▸ **Input data**:

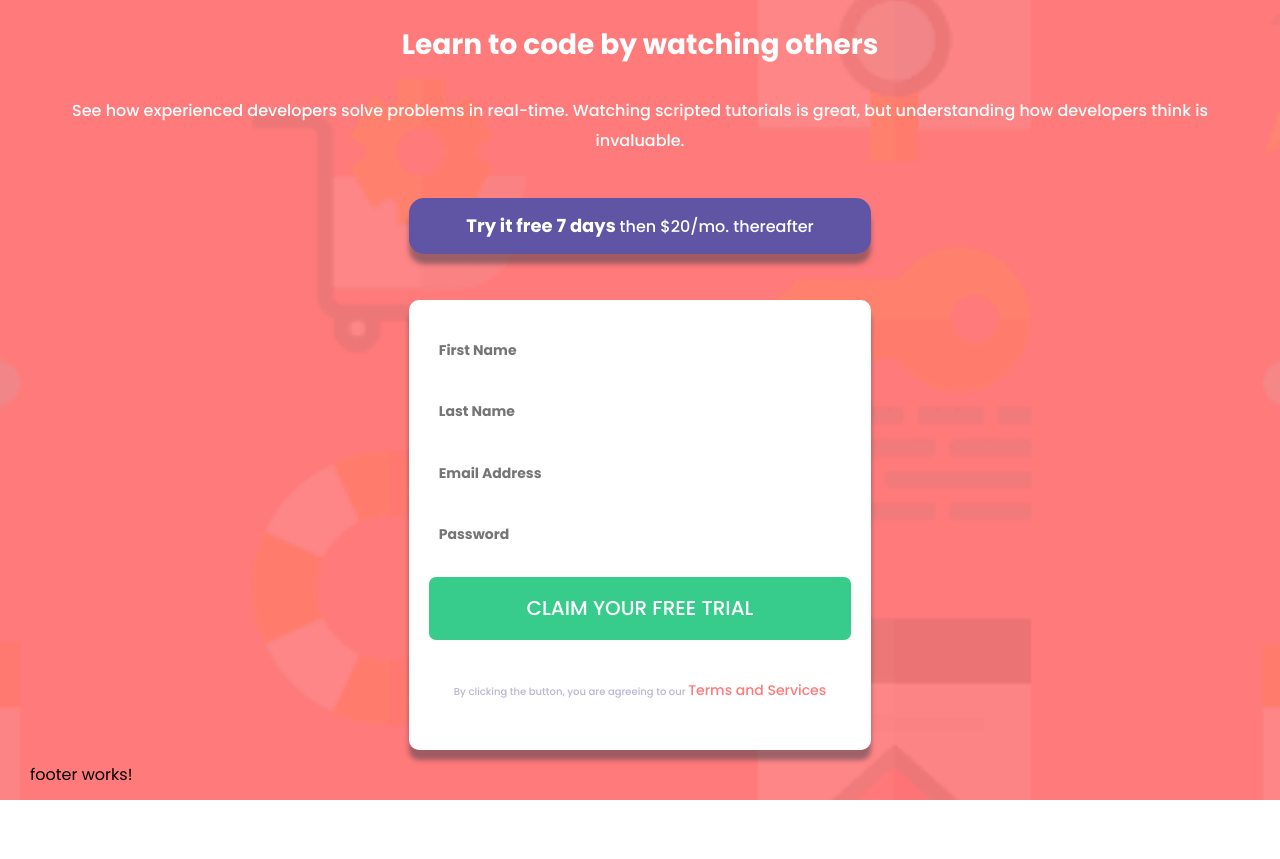
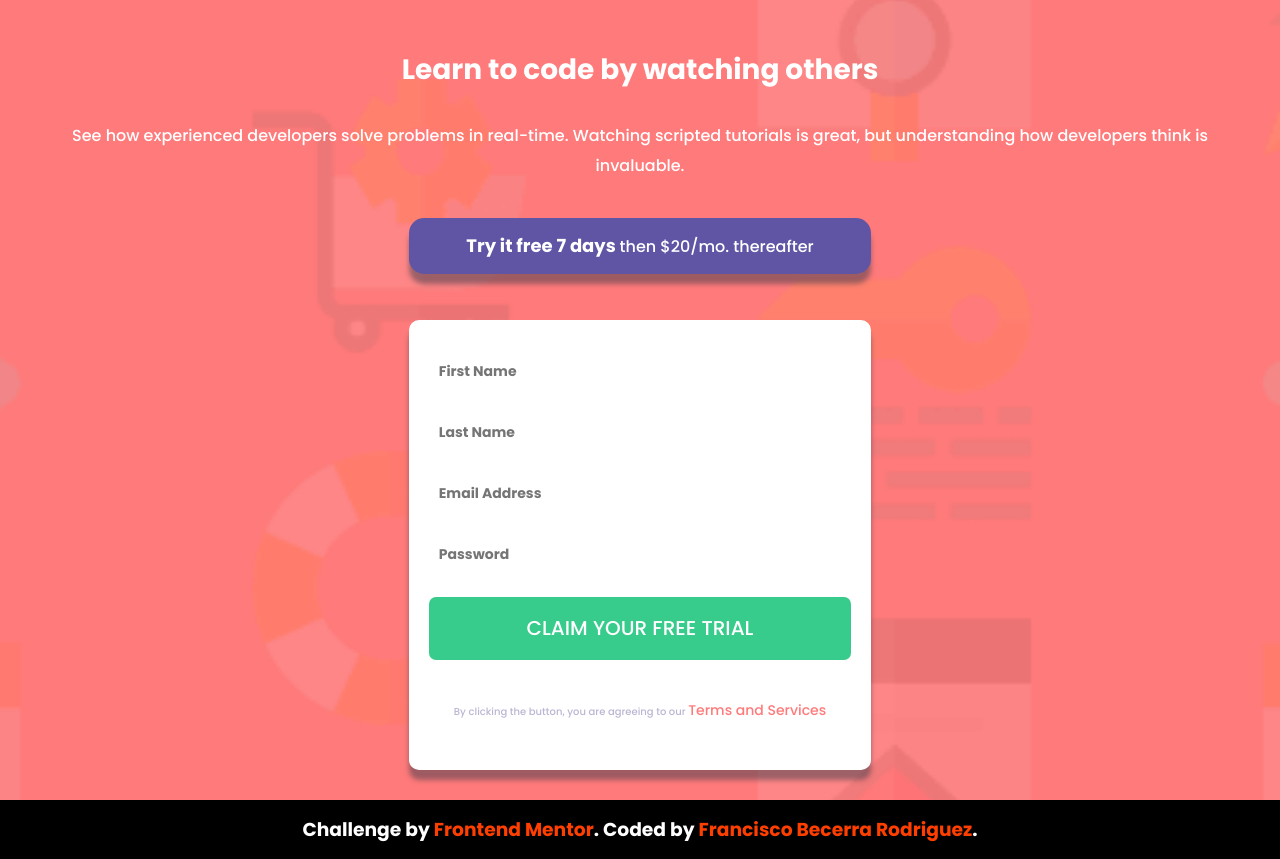
Before and after one commit to FranciscoFrontEndDeveloper/introComponentWithSignupFormMaster, an Angular app: page / in a window 1280 px wide. Before the commit the page ends 800 px from the top, so only its background shows below. Built offline with nearby package versions, Linux system fonts and the light colour scheme.

Commit message:
footer finished

```diff
--- a/src/app/app.component.html
+++ b/src/app/app.component.html
@@ -5,7 +5,7 @@
   <section class="sectionForm">
     <app-form></app-form>
   </section>
-  <footer class="footer">
-    <app-footer></app-footer>
-  </footer>
 </main>
+<footer class="footer">
+  <app-footer></app-footer>
+</footer>
--- a/src/app/app.component.sass
+++ b/src/app/app.component.sass
@@ -12,7 +12,8 @@
  background-repeat: no-repeat
  background-size: cover
  position: relative
- padding: 0 30px
+ padding: 30px
+ overflow: scroll
 
 .sectionText, .sectionForm
  display: flex
--- a/src/app/components/footer/footer.component.html
+++ b/src/app/components/footer/footer.component.html
@@ -1 +1,8 @@
-<p>footer works!</p>
+<div class="containerFooter">
+ <div class="attribution">
+  <h3>
+   Challenge by <a href="https://www.frontendmentor.io?ref=challenge" target="_blank">Frontend Mentor</a>.
+   Coded by <a href="#" target="_blank">francisco becerra rodriguez</a>.
+  </h3>
+ </div>
+</div>
--- a/src/app/components/footer/footer.component.sass
+++ b/src/app/components/footer/footer.component.sass
@@ -0,0 +1,14 @@
+.containerFooter
+ display: grid
+ justify-items: center
+ background: #000
+ width: 100%
+ h3
+  color: #fff
+  text-align: center
+ a
+  color: #FF3F00
+  text-transform: capitalize
+  text-decoration: none
+  &:hover
+   text-decoration: underline
```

▸ **Instructions for the task**:
The entries above are to be reproduced exactly, with the pictures dropped.

▸ **Response area**:
Before and after one commit to FranciscoFrontEndDeveloper/introComponentWithSignupFormMaster, an Angular app: page / in a window 1280 px wide. Before the commit the page ends 800 px from the top, so only its background shows below. Built offline with nearby package versions, Linux system fonts and the light colour scheme.

Commit message:
footer finished

```diff
--- a/src/app/app.component.html
+++ b/src/app/app.component.html
@@ -5,7 +5,7 @@
   <section class="sectionForm">
     <app-form></app-form>
   </section>
-  <footer class="footer">
-    <app-footer></app-footer>
-  </footer>
 </main>
+<footer class="footer">
+  <app-footer></app-footer>
+</footer>
--- a/src/app/app.component.sass
+++ b/src/app/app.component.sass
@@ -12,7 +12,8 @@
  background-repeat: no-repeat
  background-size: cover
  position: relative
- padding: 0 30px
+ padding: 30px
+ overflow: scroll
 
 .sectionText, .sectionForm
  display: flex
--- a/src/app/components/footer/footer.component.html
+++ b/src/app/components/footer/footer.component.html
@@ -1 +1,8 @@
-<p>footer works!</p>
+<div class="containerFooter">
+ <div class="attribution">
+  <h3>
+   Challenge by <a href="https://www.frontendmentor.io?ref=challenge" target="_blank">Frontend Mentor</a>.
+   Coded by <a href="#" target="_blank">francisco becerra rodriguez</a>.
+  </h3>
+ </div>
+</div>
--- a/src/app/components/footer/footer.component.sass
+++ b/src/app/components/footer/footer.component.sass
@@ -0,0 +1,14 @@
+.containerFooter
+ display: grid
+ justify-items: center
+ background: #000
+ width: 100%
+ h3
+  color: #fff
+  text-align: center
+ a
+  color: #FF3F00
+  text-transform: capitalize
+  text-decoration: none
+  &:hover
+   text-decoration: underline
```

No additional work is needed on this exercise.